=== Section Start ===

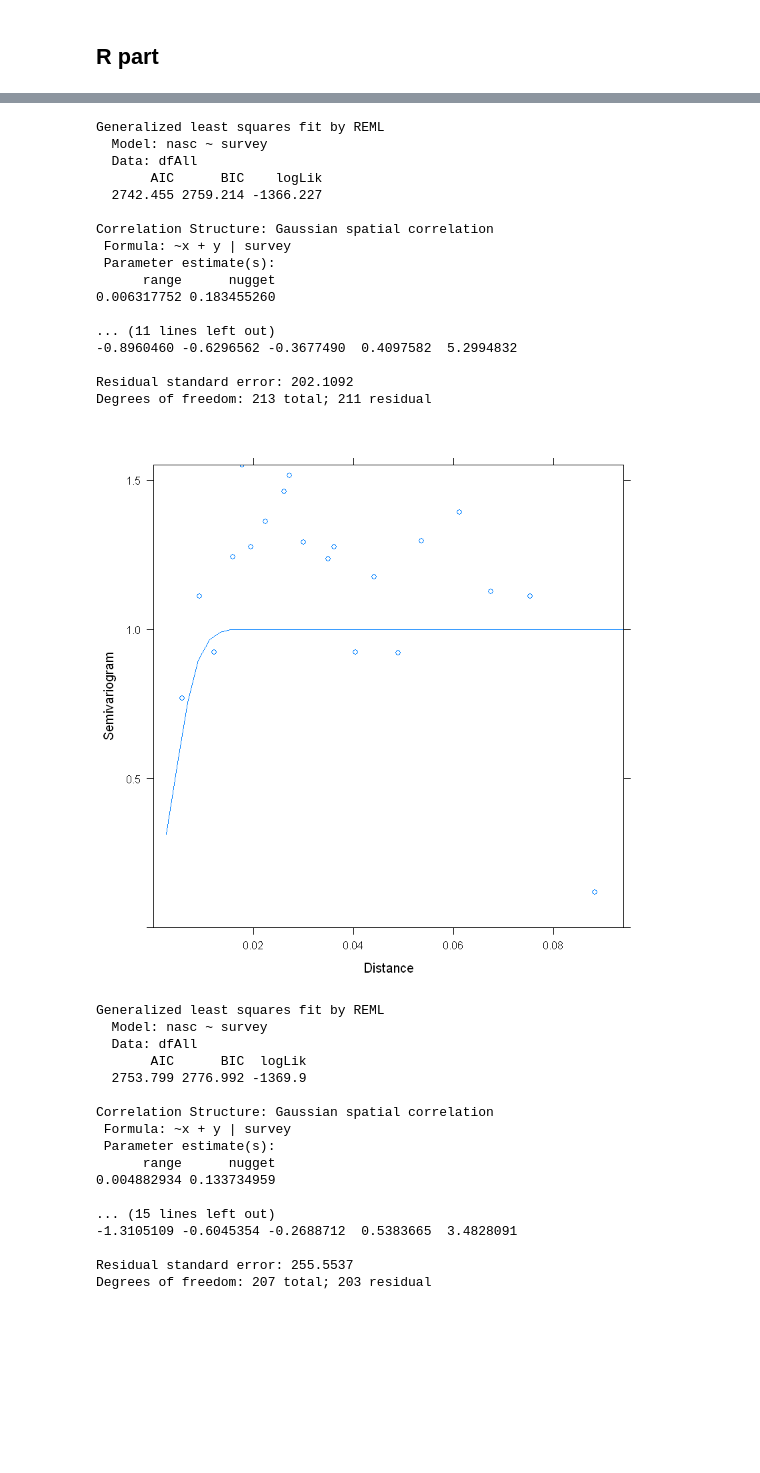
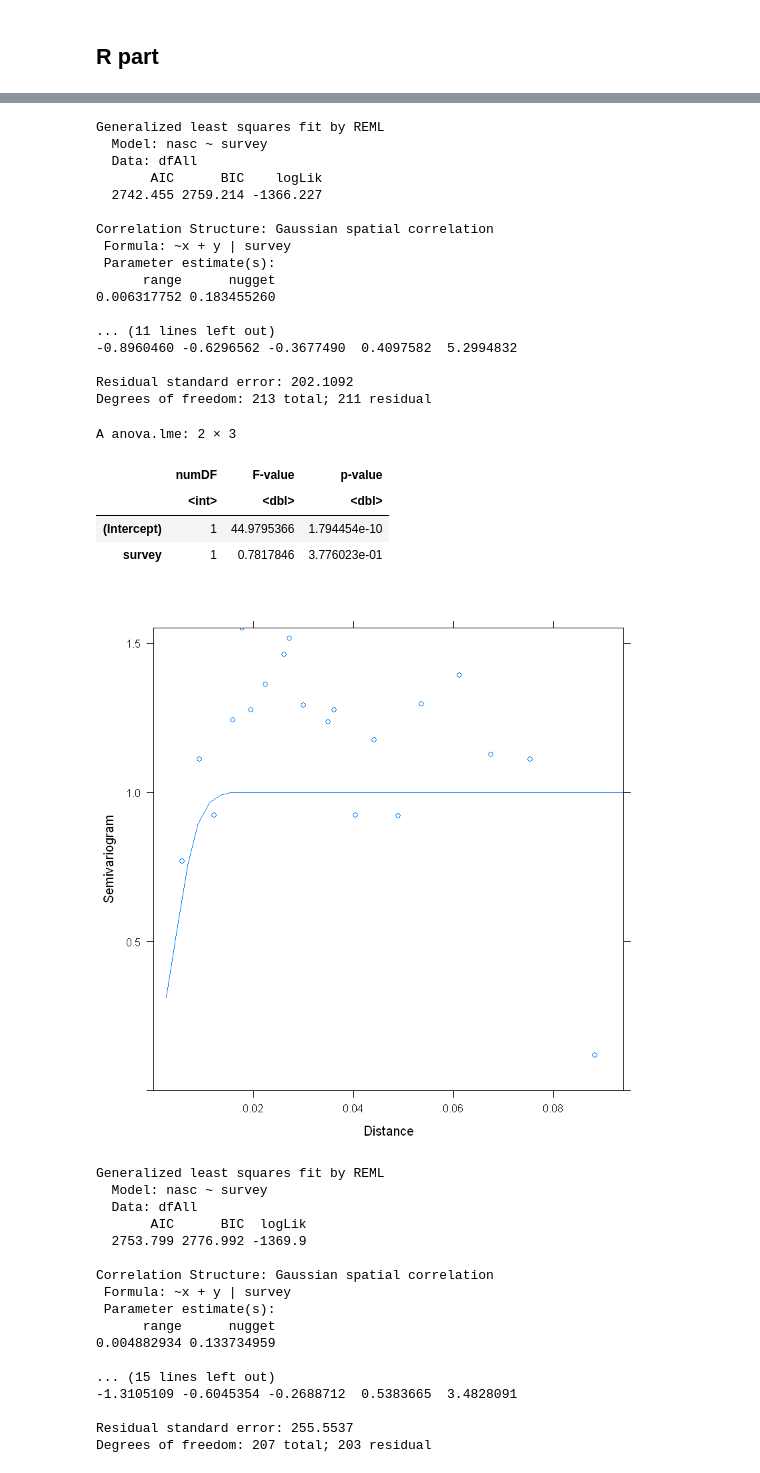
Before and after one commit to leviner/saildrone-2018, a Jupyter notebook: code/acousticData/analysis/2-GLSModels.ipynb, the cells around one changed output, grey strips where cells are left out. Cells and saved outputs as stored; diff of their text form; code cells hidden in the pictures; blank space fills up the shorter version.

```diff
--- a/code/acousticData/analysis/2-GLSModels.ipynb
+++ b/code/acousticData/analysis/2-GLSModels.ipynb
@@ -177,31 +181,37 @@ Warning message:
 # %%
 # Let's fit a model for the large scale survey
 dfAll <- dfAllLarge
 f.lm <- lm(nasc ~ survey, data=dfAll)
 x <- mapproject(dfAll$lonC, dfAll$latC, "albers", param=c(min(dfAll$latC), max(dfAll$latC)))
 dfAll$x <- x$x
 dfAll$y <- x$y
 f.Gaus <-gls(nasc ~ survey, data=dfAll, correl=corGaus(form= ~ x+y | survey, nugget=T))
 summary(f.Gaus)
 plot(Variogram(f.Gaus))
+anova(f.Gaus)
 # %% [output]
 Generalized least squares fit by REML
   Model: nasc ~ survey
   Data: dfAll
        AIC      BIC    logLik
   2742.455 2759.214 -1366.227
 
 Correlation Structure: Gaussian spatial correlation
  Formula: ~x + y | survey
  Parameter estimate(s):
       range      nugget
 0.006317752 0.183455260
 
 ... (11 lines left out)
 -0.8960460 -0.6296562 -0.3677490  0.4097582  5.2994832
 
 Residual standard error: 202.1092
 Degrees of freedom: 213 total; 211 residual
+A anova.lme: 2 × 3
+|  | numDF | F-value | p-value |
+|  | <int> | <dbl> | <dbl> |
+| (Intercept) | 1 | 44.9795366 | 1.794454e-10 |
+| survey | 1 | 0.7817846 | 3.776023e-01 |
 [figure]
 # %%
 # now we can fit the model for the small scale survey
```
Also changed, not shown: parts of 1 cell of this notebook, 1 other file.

=== Section End ===
=== Section Start ===

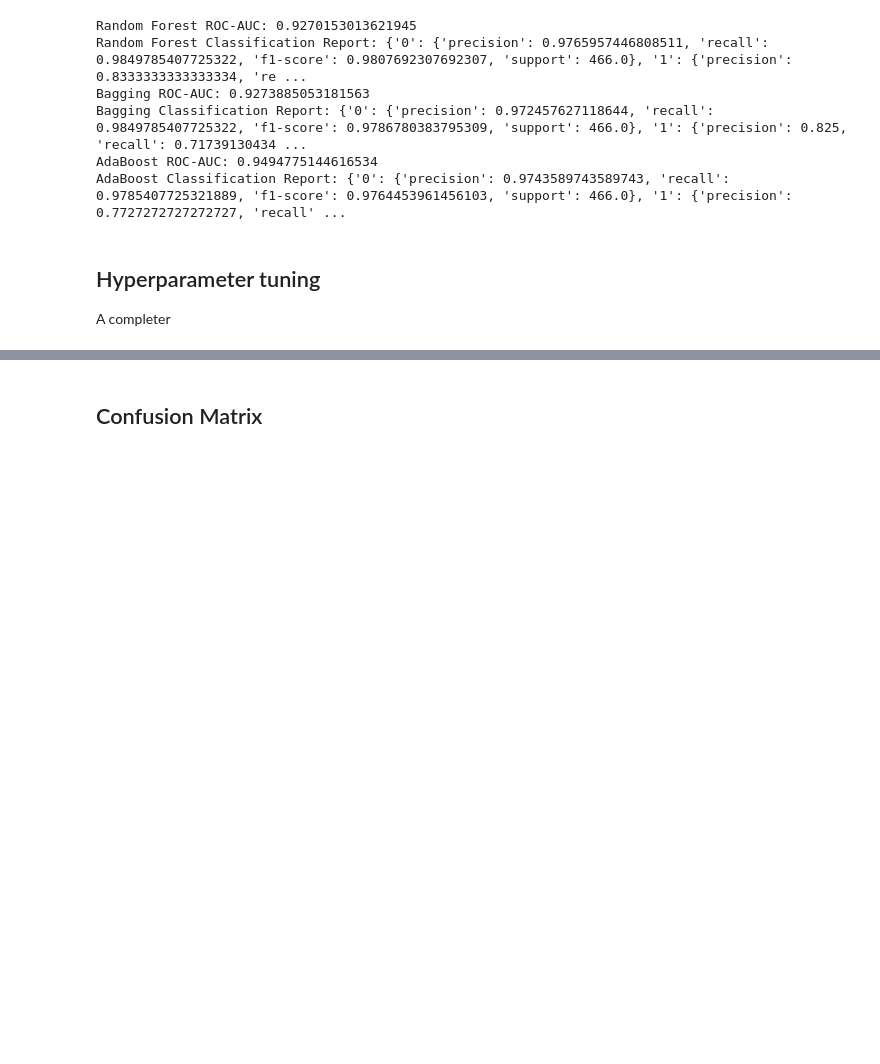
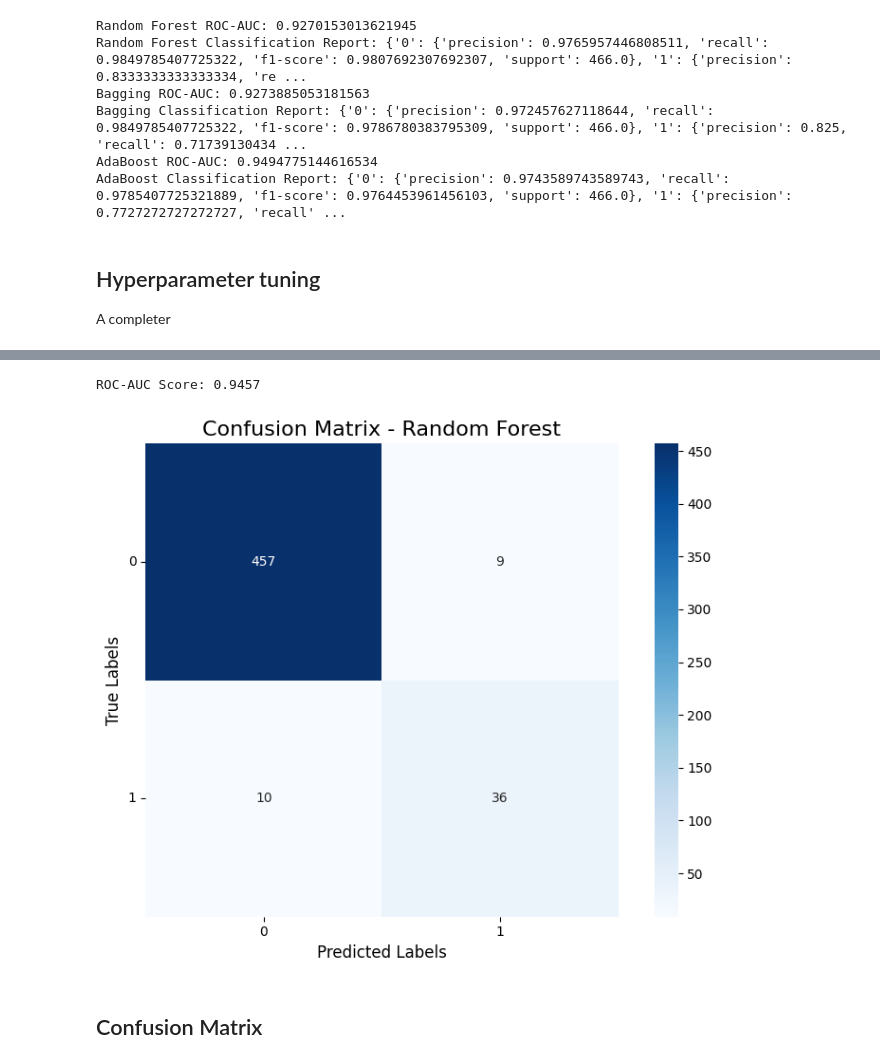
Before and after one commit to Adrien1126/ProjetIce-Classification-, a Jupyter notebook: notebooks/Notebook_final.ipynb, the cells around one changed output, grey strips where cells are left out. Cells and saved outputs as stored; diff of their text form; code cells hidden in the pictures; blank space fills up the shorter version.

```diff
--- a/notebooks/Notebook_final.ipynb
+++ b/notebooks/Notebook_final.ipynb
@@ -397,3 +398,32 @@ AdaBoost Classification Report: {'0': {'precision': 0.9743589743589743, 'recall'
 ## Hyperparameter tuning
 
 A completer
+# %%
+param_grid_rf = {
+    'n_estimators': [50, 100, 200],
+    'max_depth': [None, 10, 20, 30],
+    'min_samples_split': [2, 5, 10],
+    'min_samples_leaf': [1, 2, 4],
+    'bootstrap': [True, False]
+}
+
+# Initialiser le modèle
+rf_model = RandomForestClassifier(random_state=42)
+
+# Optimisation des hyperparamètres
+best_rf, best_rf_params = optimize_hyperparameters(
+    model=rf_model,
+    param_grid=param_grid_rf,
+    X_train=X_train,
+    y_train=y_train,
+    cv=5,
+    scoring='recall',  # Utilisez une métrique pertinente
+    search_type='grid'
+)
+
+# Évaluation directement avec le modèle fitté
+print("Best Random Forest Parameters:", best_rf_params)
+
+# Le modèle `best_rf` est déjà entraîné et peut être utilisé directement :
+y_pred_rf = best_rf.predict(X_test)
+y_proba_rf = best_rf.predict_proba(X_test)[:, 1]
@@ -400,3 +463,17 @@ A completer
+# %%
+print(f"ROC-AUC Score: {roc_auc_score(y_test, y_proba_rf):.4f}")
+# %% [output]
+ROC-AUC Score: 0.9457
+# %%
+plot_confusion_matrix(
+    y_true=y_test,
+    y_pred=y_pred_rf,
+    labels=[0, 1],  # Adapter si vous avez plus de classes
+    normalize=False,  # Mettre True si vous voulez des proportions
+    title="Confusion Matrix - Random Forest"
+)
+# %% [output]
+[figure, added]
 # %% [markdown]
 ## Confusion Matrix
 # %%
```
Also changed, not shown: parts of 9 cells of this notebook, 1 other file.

=== Section End ===

_What this task involves_: The answer should be one number: how many lines in the data contain the word "ipynb".

_Exercise solution_: 6